* _YOUR OBJECTIVE_:
All the lines below need retyping exactly, apart from the images.

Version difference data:
────────────────────────────────────────

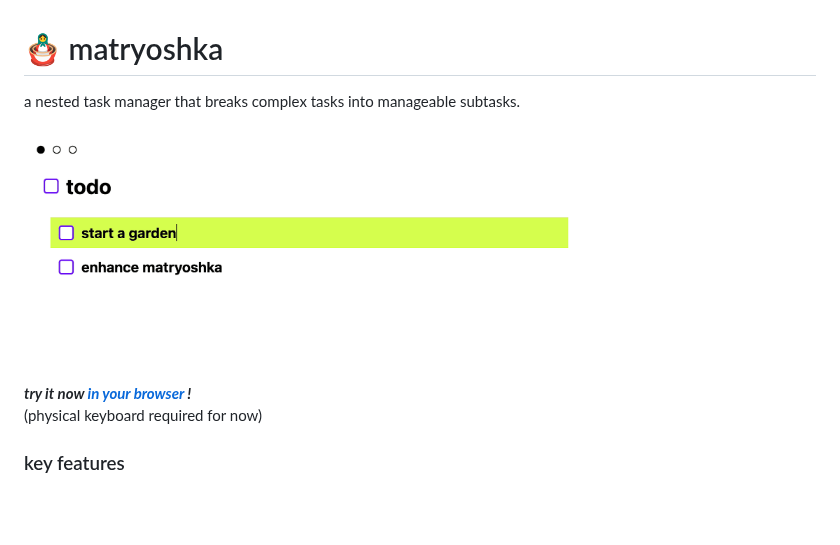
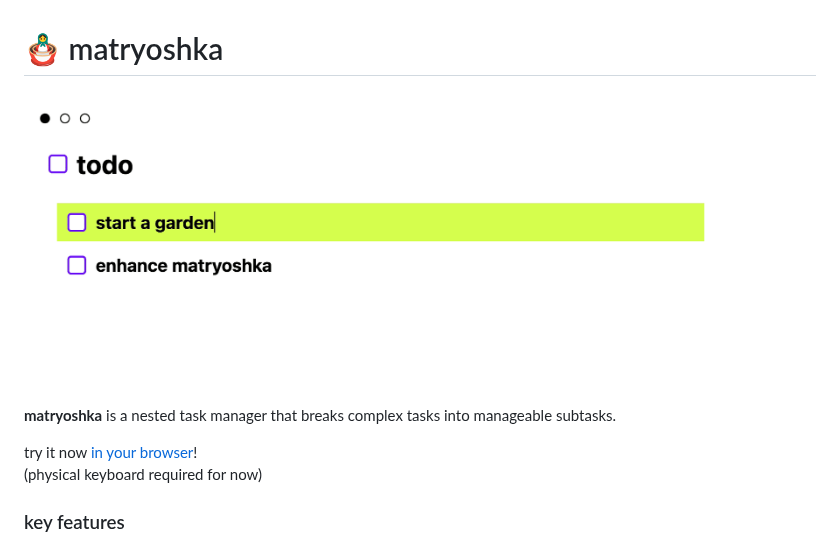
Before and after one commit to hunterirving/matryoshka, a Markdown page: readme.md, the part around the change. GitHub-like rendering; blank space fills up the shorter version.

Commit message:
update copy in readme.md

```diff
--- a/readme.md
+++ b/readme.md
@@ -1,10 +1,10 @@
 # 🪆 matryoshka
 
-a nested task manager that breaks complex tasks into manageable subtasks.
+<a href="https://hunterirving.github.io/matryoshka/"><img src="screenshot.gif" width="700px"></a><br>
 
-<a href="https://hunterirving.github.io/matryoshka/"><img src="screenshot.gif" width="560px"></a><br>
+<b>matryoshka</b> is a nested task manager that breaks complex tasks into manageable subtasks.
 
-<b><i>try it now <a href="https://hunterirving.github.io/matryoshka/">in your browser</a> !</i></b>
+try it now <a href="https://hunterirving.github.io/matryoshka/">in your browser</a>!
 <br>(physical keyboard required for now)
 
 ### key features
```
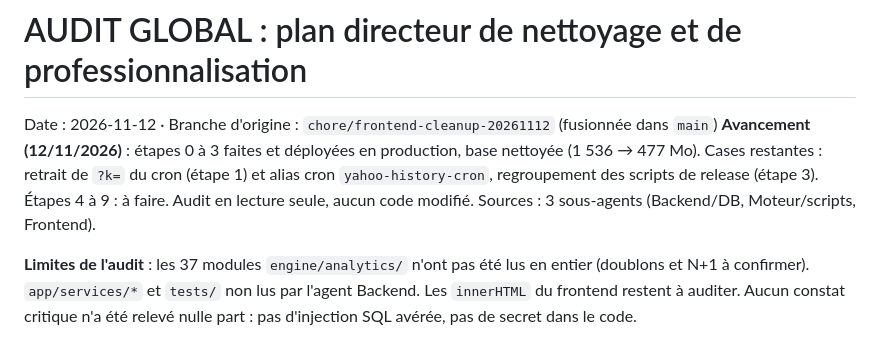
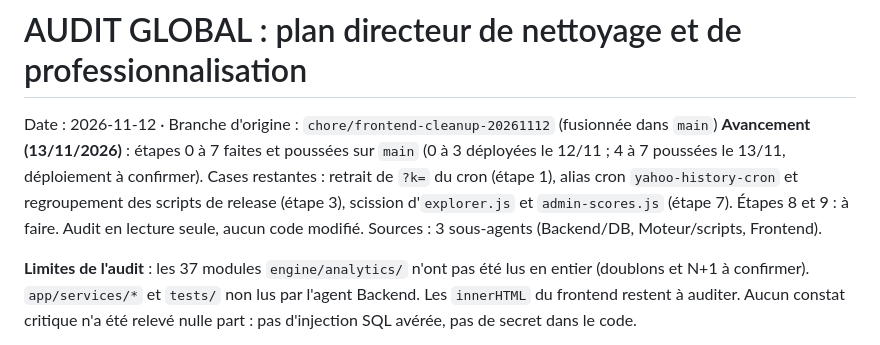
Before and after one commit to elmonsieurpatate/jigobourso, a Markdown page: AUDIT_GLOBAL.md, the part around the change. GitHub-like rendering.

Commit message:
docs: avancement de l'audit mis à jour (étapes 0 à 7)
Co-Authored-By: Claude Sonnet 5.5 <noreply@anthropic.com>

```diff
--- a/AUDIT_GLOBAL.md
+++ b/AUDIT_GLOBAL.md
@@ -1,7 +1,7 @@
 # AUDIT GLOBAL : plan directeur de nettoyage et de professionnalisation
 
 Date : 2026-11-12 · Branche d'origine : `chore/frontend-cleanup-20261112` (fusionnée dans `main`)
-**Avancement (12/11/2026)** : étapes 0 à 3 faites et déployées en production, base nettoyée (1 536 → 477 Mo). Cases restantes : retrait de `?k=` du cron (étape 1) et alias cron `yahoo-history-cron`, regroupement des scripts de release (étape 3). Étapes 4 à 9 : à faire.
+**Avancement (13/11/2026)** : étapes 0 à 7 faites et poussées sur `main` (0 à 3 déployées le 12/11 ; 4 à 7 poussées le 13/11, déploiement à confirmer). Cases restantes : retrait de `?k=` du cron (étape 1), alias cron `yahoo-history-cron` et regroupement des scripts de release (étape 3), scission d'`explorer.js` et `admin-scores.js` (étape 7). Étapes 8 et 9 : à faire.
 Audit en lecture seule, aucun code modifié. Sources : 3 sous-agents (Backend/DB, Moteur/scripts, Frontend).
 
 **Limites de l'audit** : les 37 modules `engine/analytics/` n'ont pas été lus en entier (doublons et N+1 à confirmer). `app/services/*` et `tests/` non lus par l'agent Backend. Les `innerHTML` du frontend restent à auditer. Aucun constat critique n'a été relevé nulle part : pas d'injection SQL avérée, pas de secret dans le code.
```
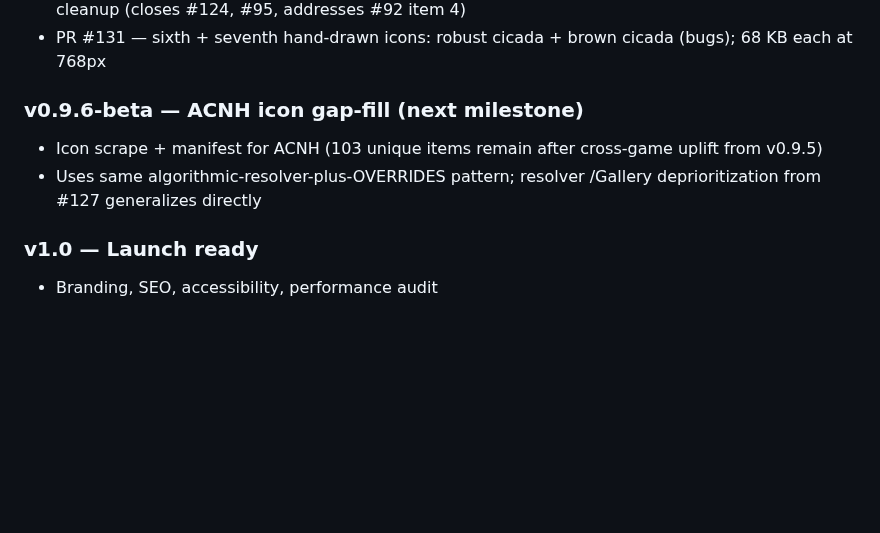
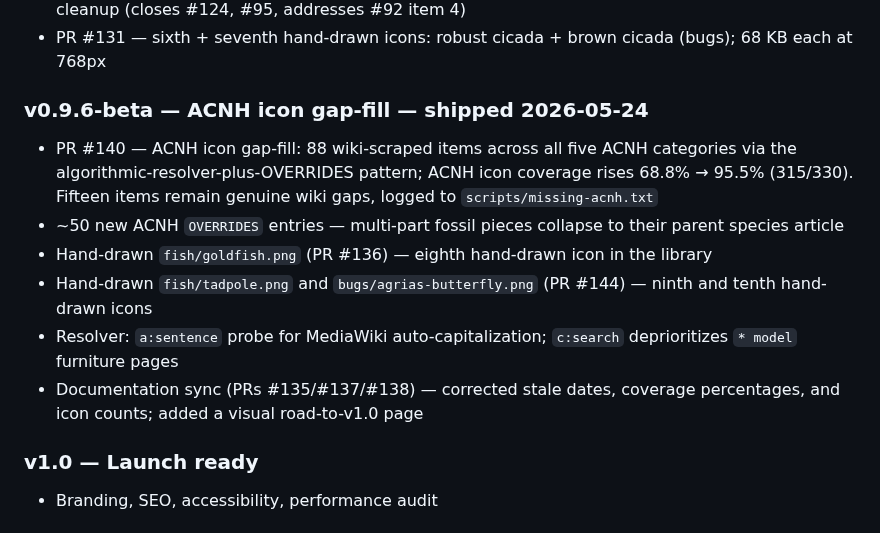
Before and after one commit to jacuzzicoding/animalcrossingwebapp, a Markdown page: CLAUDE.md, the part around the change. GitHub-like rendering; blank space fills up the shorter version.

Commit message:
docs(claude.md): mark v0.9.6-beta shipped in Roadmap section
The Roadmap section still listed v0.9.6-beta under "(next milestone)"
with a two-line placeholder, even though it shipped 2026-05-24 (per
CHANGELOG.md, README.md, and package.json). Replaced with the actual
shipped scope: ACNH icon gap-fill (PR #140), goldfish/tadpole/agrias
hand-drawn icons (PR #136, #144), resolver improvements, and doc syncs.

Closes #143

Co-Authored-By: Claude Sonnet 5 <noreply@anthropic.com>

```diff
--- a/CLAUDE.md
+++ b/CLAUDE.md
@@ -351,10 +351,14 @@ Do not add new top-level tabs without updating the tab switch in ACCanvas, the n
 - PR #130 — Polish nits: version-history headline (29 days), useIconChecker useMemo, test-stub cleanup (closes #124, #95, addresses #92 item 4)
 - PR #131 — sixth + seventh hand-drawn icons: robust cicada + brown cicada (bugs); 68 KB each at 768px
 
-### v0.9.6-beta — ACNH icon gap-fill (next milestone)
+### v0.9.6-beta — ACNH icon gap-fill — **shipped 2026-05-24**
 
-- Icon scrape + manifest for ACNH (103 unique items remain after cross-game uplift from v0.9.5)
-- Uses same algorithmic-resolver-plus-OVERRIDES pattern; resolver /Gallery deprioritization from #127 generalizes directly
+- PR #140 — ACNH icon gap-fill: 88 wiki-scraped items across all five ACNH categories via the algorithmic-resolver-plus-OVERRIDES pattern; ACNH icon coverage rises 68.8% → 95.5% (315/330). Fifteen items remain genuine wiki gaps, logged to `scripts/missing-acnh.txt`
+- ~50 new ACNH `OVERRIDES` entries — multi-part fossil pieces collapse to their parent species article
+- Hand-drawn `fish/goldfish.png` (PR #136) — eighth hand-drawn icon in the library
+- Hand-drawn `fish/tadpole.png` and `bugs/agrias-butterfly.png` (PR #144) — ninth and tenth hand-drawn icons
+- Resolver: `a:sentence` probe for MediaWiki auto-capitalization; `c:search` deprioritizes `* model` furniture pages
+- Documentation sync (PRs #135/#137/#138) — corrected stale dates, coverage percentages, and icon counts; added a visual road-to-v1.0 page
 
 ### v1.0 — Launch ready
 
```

────────────────────────────────────────

* _EXERCISE OUTPUT_:
Before and after one commit to hunterirving/matryoshka, a Markdown page: readme.md, the part around the change. GitHub-like rendering; blank space fills up the shorter version.

Commit message:
update copy in readme.md

```diff
--- a/readme.md
+++ b/readme.md
@@ -1,10 +1,10 @@
 # 🪆 matryoshka
 
-a nested task manager that breaks complex tasks into manageable subtasks.
+<a href="https://hunterirving.github.io/matryoshka/"><img src="screenshot.gif" width="700px"></a><br>
 
-<a href="https://hunterirving.github.io/matryoshka/"><img src="screenshot.gif" width="560px"></a><br>
+<b>matryoshka</b> is a nested task manager that breaks complex tasks into manageable subtasks.
 
-<b><i>try it now <a href="https://hunterirving.github.io/matryoshka/">in your browser</a> !</i></b>
+try it now <a href="https://hunterirving.github.io/matryoshka/">in your browser</a>!
 <br>(physical keyboard required for now)
 
 ### key features
```
Before and after one commit to elmonsieurpatate/jigobourso, a Markdown page: AUDIT_GLOBAL.md, the part around the change. GitHub-like rendering.

Commit message:
docs: avancement de l'audit mis à jour (étapes 0 à 7)
Co-Authored-By: Claude Sonnet 5.5 <noreply@anthropic.com>

```diff
--- a/AUDIT_GLOBAL.md
+++ b/AUDIT_GLOBAL.md
@@ -1,7 +1,7 @@
 # AUDIT GLOBAL : plan directeur de nettoyage et de professionnalisation
 
 Date : 2026-11-12 · Branche d'origine : `chore/frontend-cleanup-20261112` (fusionnée dans `main`)
-**Avancement (12/11/2026)** : étapes 0 à 3 faites et déployées en production, base nettoyée (1 536 → 477 Mo). Cases restantes : retrait de `?k=` du cron (étape 1) et alias cron `yahoo-history-cron`, regroupement des scripts de release (étape 3). Étapes 4 à 9 : à faire.
+**Avancement (13/11/2026)** : étapes 0 à 7 faites et poussées sur `main` (0 à 3 déployées le 12/11 ; 4 à 7 poussées le 13/11, déploiement à confirmer). Cases restantes : retrait de `?k=` du cron (étape 1), alias cron `yahoo-history-cron` et regroupement des scripts de release (étape 3), scission d'`explorer.js` et `admin-scores.js` (étape 7). Étapes 8 et 9 : à faire.
 Audit en lecture seule, aucun code modifié. Sources : 3 sous-agents (Backend/DB, Moteur/scripts, Frontend).
 
 **Limites de l'audit** : les 37 modules `engine/analytics/` n'ont pas été lus en entier (doublons et N+1 à confirmer). `app/services/*` et `tests/` non lus par l'agent Backend. Les `innerHTML` du frontend restent à auditer. Aucun constat critique n'a été relevé nulle part : pas d'injection SQL avérée, pas de secret dans le code.
```
Before and after one commit to jacuzzicoding/animalcrossingwebapp, a Markdown page: CLAUDE.md, the part around the change. GitHub-like rendering; blank space fills up the shorter version.

Commit message:
docs(claude.md): mark v0.9.6-beta shipped in Roadmap section
The Roadmap section still listed v0.9.6-beta under "(next milestone)"
with a two-line placeholder, even though it shipped 2026-05-24 (per
CHANGELOG.md, README.md, and package.json). Replaced with the actual
shipped scope: ACNH icon gap-fill (PR #140), goldfish/tadpole/agrias
hand-drawn icons (PR #136, #144), resolver improvements, and doc syncs.

Closes #143

Co-Authored-By: Claude Sonnet 5 <noreply@anthropic.com>

```diff
--- a/CLAUDE.md
+++ b/CLAUDE.md
@@ -351,10 +351,14 @@ Do not add new top-level tabs without updating the tab switch in ACCanvas, the n
 - PR #130 — Polish nits: version-history headline (29 days), useIconChecker useMemo, test-stub cleanup (closes #124, #95, addresses #92 item 4)
 - PR #131 — sixth + seventh hand-drawn icons: robust cicada + brown cicada (bugs); 68 KB each at 768px
 
-### v0.9.6-beta — ACNH icon gap-fill (next milestone)
+### v0.9.6-beta — ACNH icon gap-fill — **shipped 2026-05-24**
 
-- Icon scrape + manifest for ACNH (103 unique items remain after cross-game uplift from v0.9.5)
-- Uses same algorithmic-resolver-plus-OVERRIDES pattern; resolver /Gallery deprioritization from #127 generalizes directly
+- PR #140 — ACNH icon gap-fill: 88 wiki-scraped items across all five ACNH categories via the algorithmic-resolver-plus-OVERRIDES pattern; ACNH icon coverage rises 68.8% → 95.5% (315/330). Fifteen items remain genuine wiki gaps, logged to `scripts/missing-acnh.txt`
+- ~50 new ACNH `OVERRIDES` entries — multi-part fossil pieces collapse to their parent species article
+- Hand-drawn `fish/goldfish.png` (PR #136) — eighth hand-drawn icon in the library
+- Hand-drawn `fish/tadpole.png` and `bugs/agrias-butterfly.png` (PR #144) — ninth and tenth hand-drawn icons
+- Resolver: `a:sentence` probe for MediaWiki auto-capitalization; `c:search` deprioritizes `* model` furniture pages
+- Documentation sync (PRs #135/#137/#138) — corrected stale dates, coverage percentages, and icon counts; added a visual road-to-v1.0 page
 
 ### v1.0 — Launch ready
 
```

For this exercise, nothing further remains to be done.